“Ask Jesus into your heart”
“All sins are equal in God’s sight”
The saying we’ll focus on today is: “God is always pleased with you.”
What is Helpful about This Phrase?
Most significantly, this phrase is often shorthand for the doctrine of imputation. This doctrine maintains that, as part of our salvation, God imputes (attributes or assigns) to us the righteousness of Christ, so that HIS righteousness becomes our own. Thus, when God looks at us, He sees the perfect righteousness of His Son.
This is one of the most beautiful doctrines of the Christian faith!

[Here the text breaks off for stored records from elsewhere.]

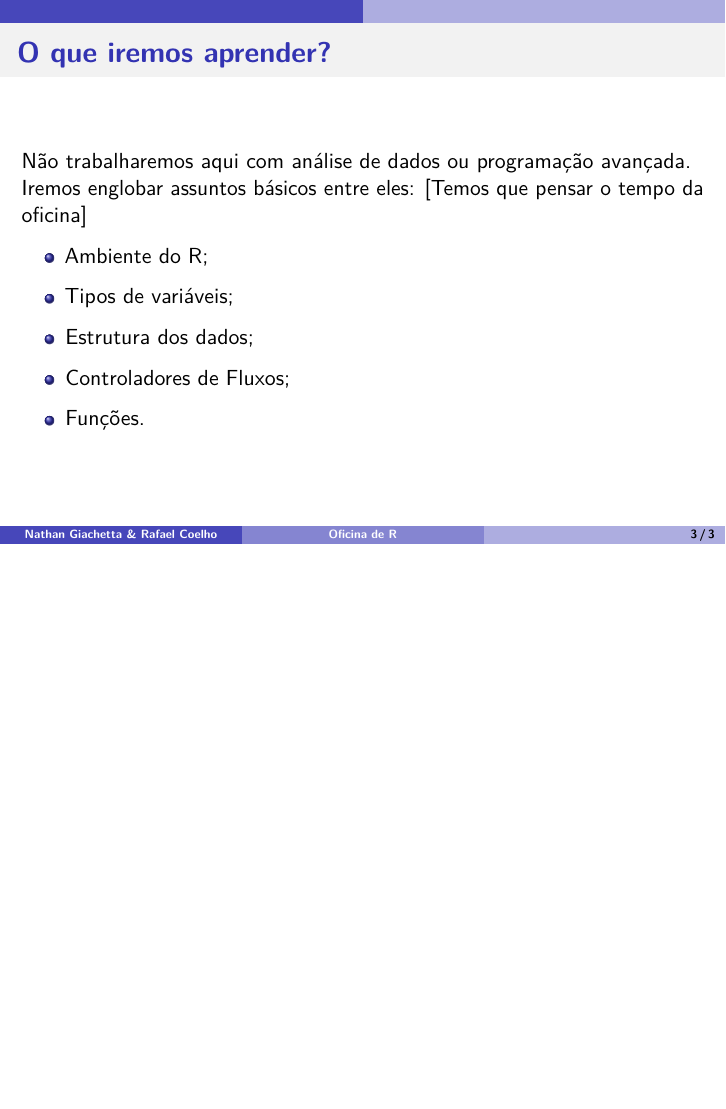
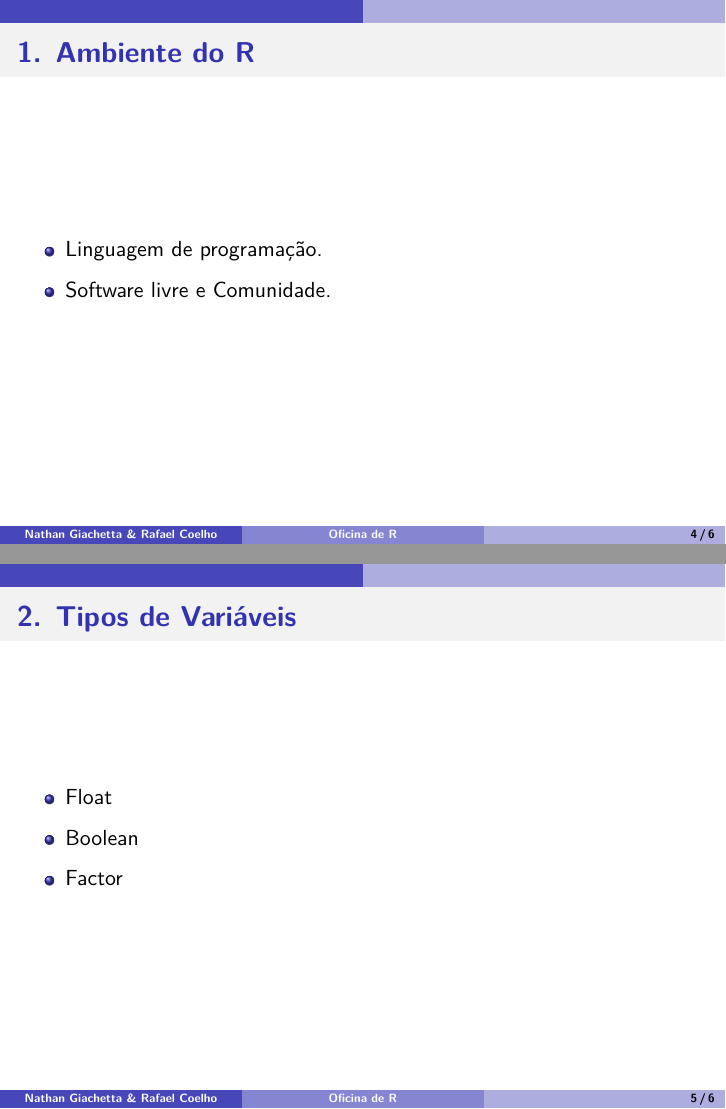
Before and after one commit to ngiachetta/oficina_R_2017, an R Markdown document (Apresentacao/OficinaR_rmarkdown.Rmd): page 3 of 3 before the commit and pages 4 and 5 of 6 after it, the two joined at a grey line. Rendered offline with R 4.5, knitr and Pandoc, then LaTeX, with nearby package versions.

Commit message:
Adicionei um Esboço

```diff
--- a/Apresentacao/OficinaR_rmarkdown.Rmd
+++ b/Apresentacao/OficinaR_rmarkdown.Rmd
@@ -30,3 +30,17 @@ Não trabalharemos aqui com análise de dados ou programação avançada. Iremos
 - Controladores de Fluxos;
 
 - Funções.
+
+# 1. Ambiente do R
+
+- Linguagem de programação.
+
+- Software livre e Comunidade.
+
+# 2. Tipos de Variáveis
+
+- Float
+
+- Boolean
+
+- Factor
```
Also changed, not shown: Apresentacao/OficinaR_rmarkdown.Rmd (6 more changed lines).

The phrase is also offered as an antidote for persons who have grown up hearing or believing that God is perpetually ticked-off with them; that He’s constantly disappointed or irritated with their behavior, attitude, or whatever. Unfortunately, that’s how God is presented in many homes & churches, and “no, God is always pleased with you” can be a way to correct that.
What is Problematic about This Phrase?
There are three main problems with this phrase:
1. The phrase flatly contradicts the Bible. God most certainly is NOT always pleased with His children. After David’s sin with Bathsheba, the Bible tells us: “But the thing that David had done displeased the LORD” (II Samuel 11:27).
2. The phrase can be used to downplay legitimate guilt & sorrow over sin. We naturally want to comfort someone who confesses their sin, but not by suggesting their sin is no big deal.
3. The phrase confuses justification and sanctification.
This 3rd problem requires a bit more explanation . . .
Justification occurs at the moment of salvation and is God’s declaration that the sinner is now and forever righteous in His sight (due to the imputation of Christ’s righteousness).
Sanctification, on the other hand, is the continuing work of God in the life of the believer, making him or her actually holy. The word “holy” here means bearing an actual likeness to Christ in terms of our behavior, speech, attitude, etc.
As to God being pleased with us, this is how one theologian puts it:
God is pleased with us in justification (because of the righteousness of Christ), but He is not necessarily pleased with us in terms of our sanctification.
The theologian writes:
“It is analogous to the way parents think of their children. No matter what my son does, he will always be my son and I will love him (justification), but I am still concerned with his behavior and will give him loving discipline (sanctification).”
A Better Way?
I think this is a phrase we need to avoid. Instead, we need to do the harder work of making a proper distinction between justification & sanctification.
For a fellow believer overwhelmed with sin, we ought not downplay the sin, but assure him or her of God’s forgiveness through Christ.
Source: Article adapted from an article on the Canon Fodder website.